Yesterday I posted about HU Queer Press, an online magazine published by an anonymous group of LGBTQ students at my alma mater, Harding Unviversity. Since then the issue has gotten a lot of press, including Jezebel, The New Yorker blog, KARK, and others. I got a call earlier today from a gay Harding student who is upset by HUQP's approach to the issue and says that some of what they say is factually incorrect. I said that if he wanted to write a response, I'd publish it for him and keep him anonymous as well. I'll reserve my reactions for the comment space, and would love to hear other views as well. Here's what he said:
I am a gay student currently attending Harding University who wants to voice my own experiences and give voice to the experiences of other gay students at HU. While the accounts presented in “The State of The Gay” e-zine are compelling, sad, frustrating, and even downright infuriating, they are not representative of the current environment on campus.
Harding University does not have a rule against “being gay.” I am open about my sexuality all over campus—to students, faculty, staff, and members of the administration. The fact that I am a gay man is common knowledge, not just at Harding University, but also at my church (a Church of Christ). Never once have I been threatened with expulsion or forced reparative therapy. If anyone was threatened with disciplinary action unless they received counseling, it was not for simply identifying themselves as gay. When a rule is broken, action is taken, but there is no rule against “being gay.” This hasn’t always been the case, and Harding isn’t a perfect place. Is there bigotry there? Yes, and we must deal with that. We should not blast them, however, for things that simply aren’t true.

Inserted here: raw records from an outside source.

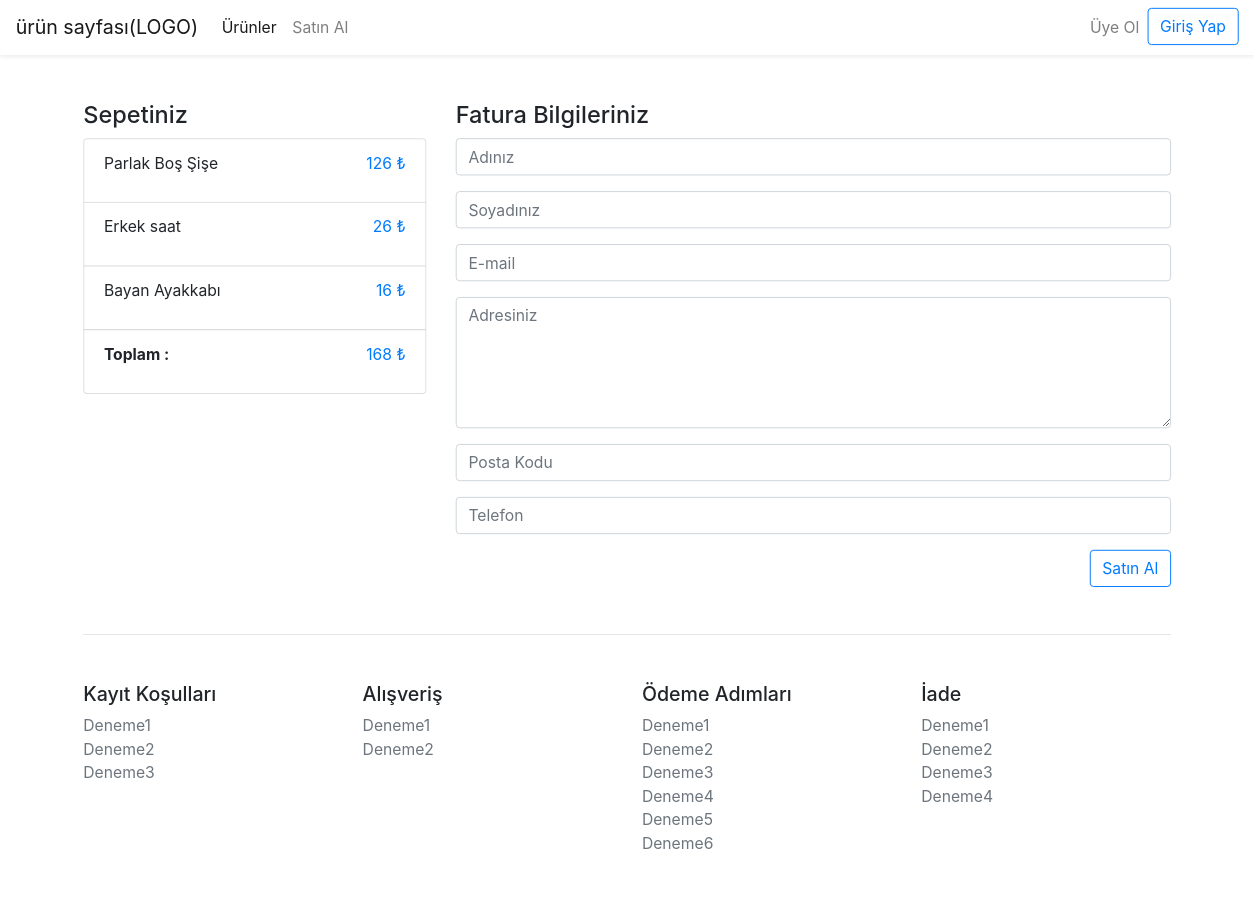
Repository: NergisAktug/E-Commerce-PythonWithFlask-Sqlite3
Page: templates/ödeme.html
These files come from the project's save history. The page is drawn as it stood at one moment and after the next save; the edit follows.
The browser window is 1280 px wide. The pictures show the whole page, at 98% of full size.

Above is the page before, as saved 2018-11-24 00:31:08.

After the next save:
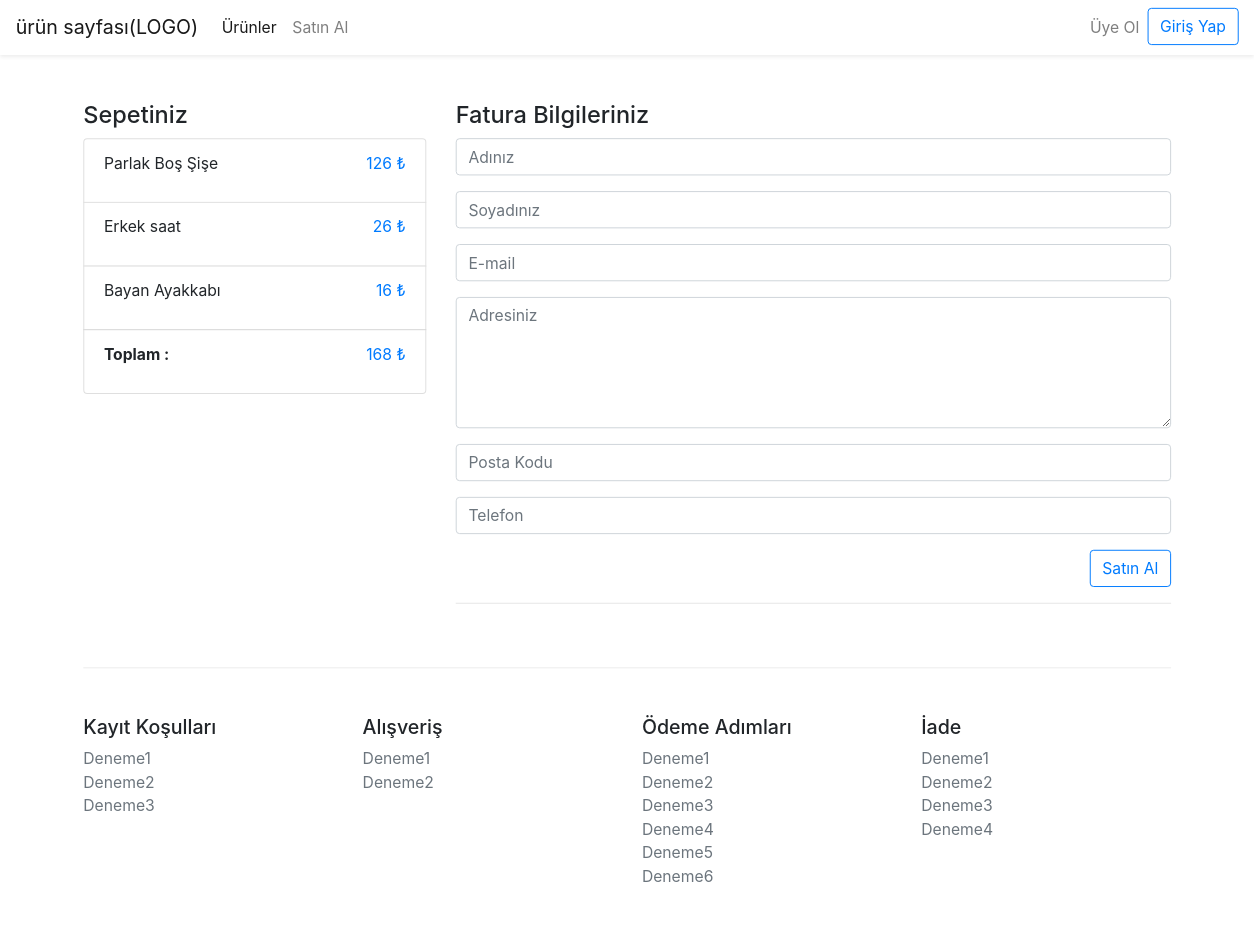
Saved 12 min 21 s later.
--- a/templates/ödeme.html
+++ b/templates/ödeme.html
@@ -85,7 +85,10 @@
                     <div class="form-group">
                         <button type="submit" class="btn btn-outline-primary float-right" required>Satın Al</button>
                      </div>
-
+                   <div class="clearfix"></div><hr>
+                   <div class="row">
+                    <div class="col-md-6"></div>
+                   </div>
                </form>
         </div>
 
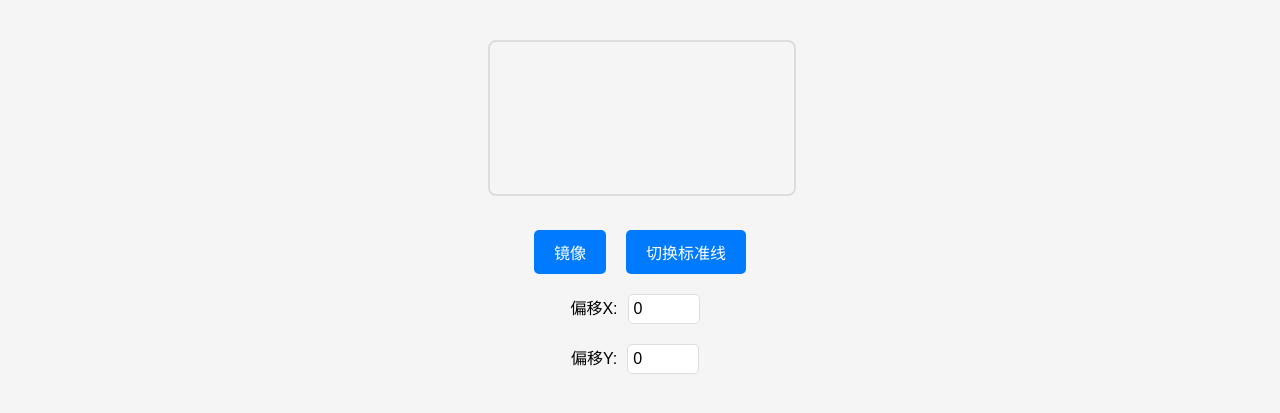
Repository: shasha333333/mirrorOnVue
Page: /
The author's editor kept a copy of each file at every save. The page is drawn from the files as they stood at one save, then again after the next save.
The browser window is 1280 px wide. The pictures show the whole page.
The page's requests for data from a server got no answer. The project was rebuilt for these pictures with package versions that can differ from the ones it lists, and the page was loaded fresh each time. No one was signed in, and anything a server would have sent is missing. Also part of the build but not shown: vue.config.js.

Above is the page before, as saved 2024-11-18 22:04:56.

After the next save:
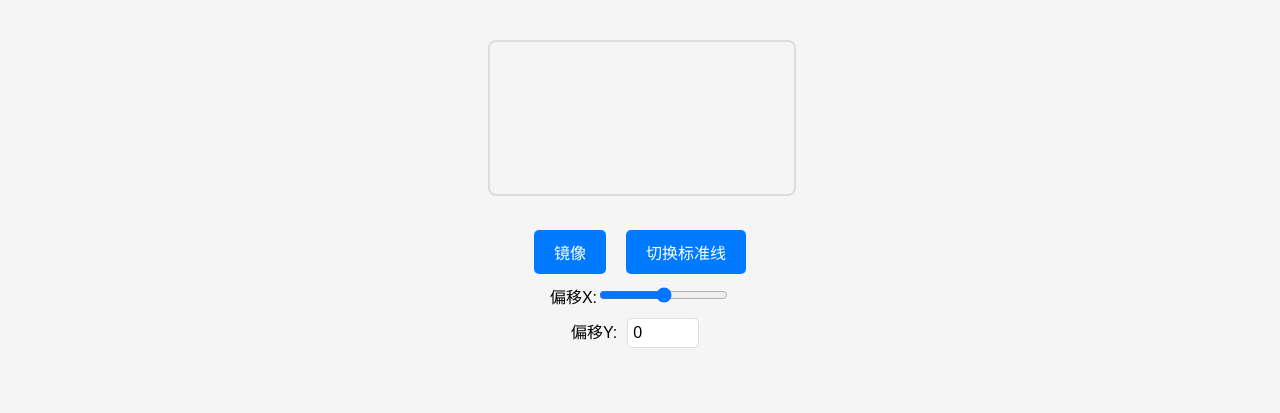
Saved 101 s later.
--- a/src/components/CameraApp.vue
+++ b/src/components/CameraApp.vue
@@ -18,7 +18,7 @@
       <!-- 偏移量调整 -->
       <div>
         <label for="offsetX">偏移X:</label>
-        <input type="number" v-model="offsetX" id="offsetX" />
+        <input type="range" v-model="offsetX" id="offsetX" min="-200" max="200" step="1"/>
       </div>
       <div>
         <label for="offsetY">偏移Y:</label>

Additionally, there is a growing impression that Integrity Ministries at Harding is a place where people are forced to go and be “fixed.” This is simply not true. Everyone who is a part of Integrity Ministries is there of their own free will and choice. The names of the persons attending meetings and/or utilizing resources are not even known by anyone in the administration, faculty, or staff. Students approach the ministry, the ministry does not approach (or impose upon) students, and their identity is kept highly confidential.
If the ethic driving the current debate is freedom of choice, then we must extend that freedom to those whose faith and personal relationship with God have led them to CHOOSE to address their sexuality in the way they see fit. The reason my friends and I remain anonymous in this debate is not because we fear oppression from Harding University—but the exact opposite. Those who are driving this debate are not allowing us our own freedom, and not creating a “safe place” for us to be honest about who we are and who we want to be. These people who demand a safe place for themselves are guilty of denying the same thing to us. At Harding University, we have found many, many, many people who are loving, accepting, nurturing, and inclusive. Simply put: HUQueerPress does not represent the majority of gay students at Harding University, and everyone at the University (administration included) is not the grotesque stereotype that HUQueerPress is trying to make them out to be.